§ TASK PROMPT: Scan the material and copy every line in which "greater" appears.

Segment Start: DATA FOR ANALYSIS

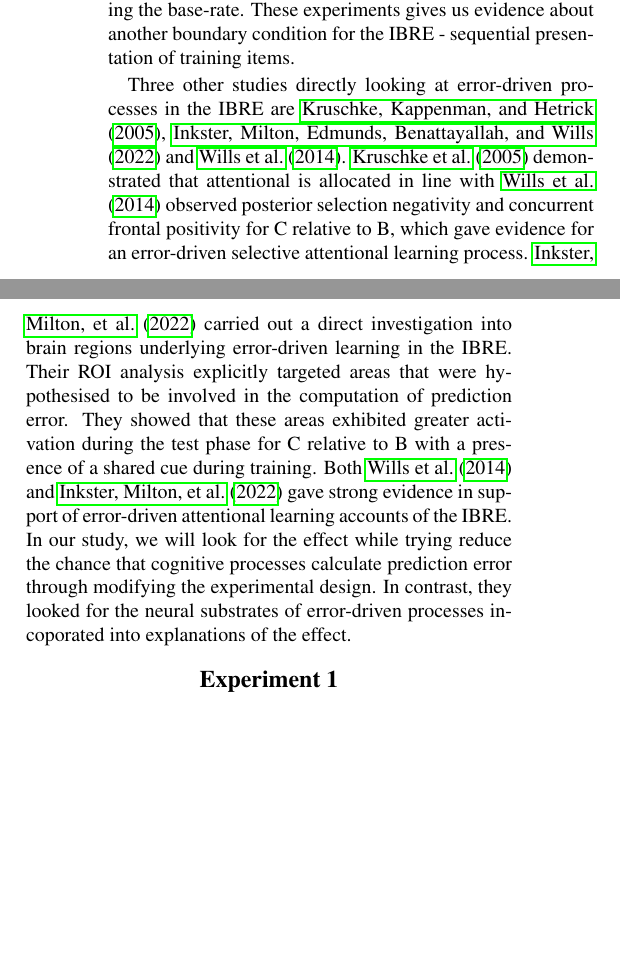
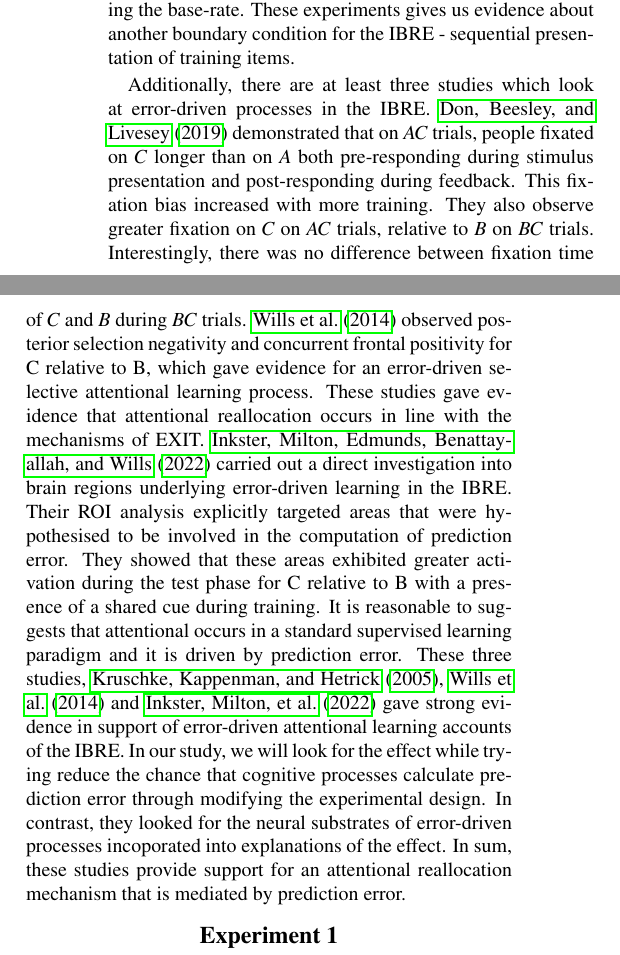
Before and after one commit to lenarddome/pu093-errorless-attentionless-ibre, a LaTeX paper (docs/manuscript.tex): two parts of the columns of page 2 of 6, joined at a grey line, cut so that both start at the same text, the shorter picture padded with empty space. Compiled offline with pdfLaTeX.

Commit message:
work on related work section

```diff
--- a/docs/manuscript.tex
+++ b/docs/manuscript.tex
@@ -155,15 +155,22 @@ After learning about feature-label information in this manner, participants did
 These experiments gives us evidence about another boundary condition for the IBRE - sequential presentation of training items.
 % Need to elaborate why this is relevant.
 
-Three other studies directly looking at error-driven processes in the IBRE are \citeA{kruschke2005eye}, \citeA{inkster2022neural} and \citeA{wills2014attention}.
-\citeA{kruschke2005eye} demonstrated that attentional is allocated in line with
+Additionally, there are at least three studies which look at error-driven processes in the IBRE.
+\citeA{don2019learned} demonstrated that on $AC$ trials, people fixated on $C$ longer than on $A$ both pre-responding during stimulus presentation and post-responding during feedback.
+This fixation bias increased with more training.
+They also observe greater fixation on $C$ on $AC$ trials, relative to $B$ on $BC$ trials.
+Interestingly, there was no difference between fixation time of $C$ and $B$ during $BC$ trials.
+% still consistents with EXIT
 \citeA{wills2014attention} observed posterior selection negativity and concurrent frontal positivity for C relative to B, which gave evidence for an error-driven selective attentional learning process.
+These studies gave evidence that attentional reallocation occurs in line with the mechanisms of EXIT.
 \citeA{inkster2022neural} carried out a direct investigation into brain regions underlying error-driven learning in the IBRE.
 Their ROI analysis explicitly targeted areas that were hypothesised to be involved in the computation of prediction error.
 They showed that these areas exhibited greater activation during the test phase for C relative to B with a presence of a shared cue during training.
-Both \citeA{wills2014attention} and \citeA{inkster2022neural} gave strong evidence in support of error-driven attentional learning accounts of the IBRE.
+It is reasonable to suggests that attentional occurs in a standard supervised learning paradigm and it is driven by prediction error.
+These three studies, \citeA{kruschke2005eye}, \citeA{wills2014attention} and \citeA{inkster2022neural} gave strong evidence in support of error-driven attentional learning accounts of the IBRE.
 In our study, we will look for the effect while trying reduce the chance that cognitive processes calculate prediction error through modifying the experimental design.
 In contrast, they looked for the neural substrates of error-driven processes incoporated into explanations of the effect.
+In sum, these studies provide support for an attentional reallocation mechanism that is mediated by prediction error.
 % This presumes that prediction error is necessary for the inverse base-rate effect.
 % Arguably, one can predict that if there is no clear explicit design component (feedback) promoting prediction error as conceptualised in the models, the IBRE will not occur.
 
```
Also changed, not shown: docs/manuscript.pdf, docs/manuscript.tex (3 more changed lines).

Segment End: DATA FOR ANALYSIS

§ ANSWER BELOW:
+They also observe greater fixation on $C$ on $AC$ trials, relative to $B$ on $BC$ trials.
 They showed that these areas exhibited greater activation during the test phase for C relative to B with a presence of a shared cue during training.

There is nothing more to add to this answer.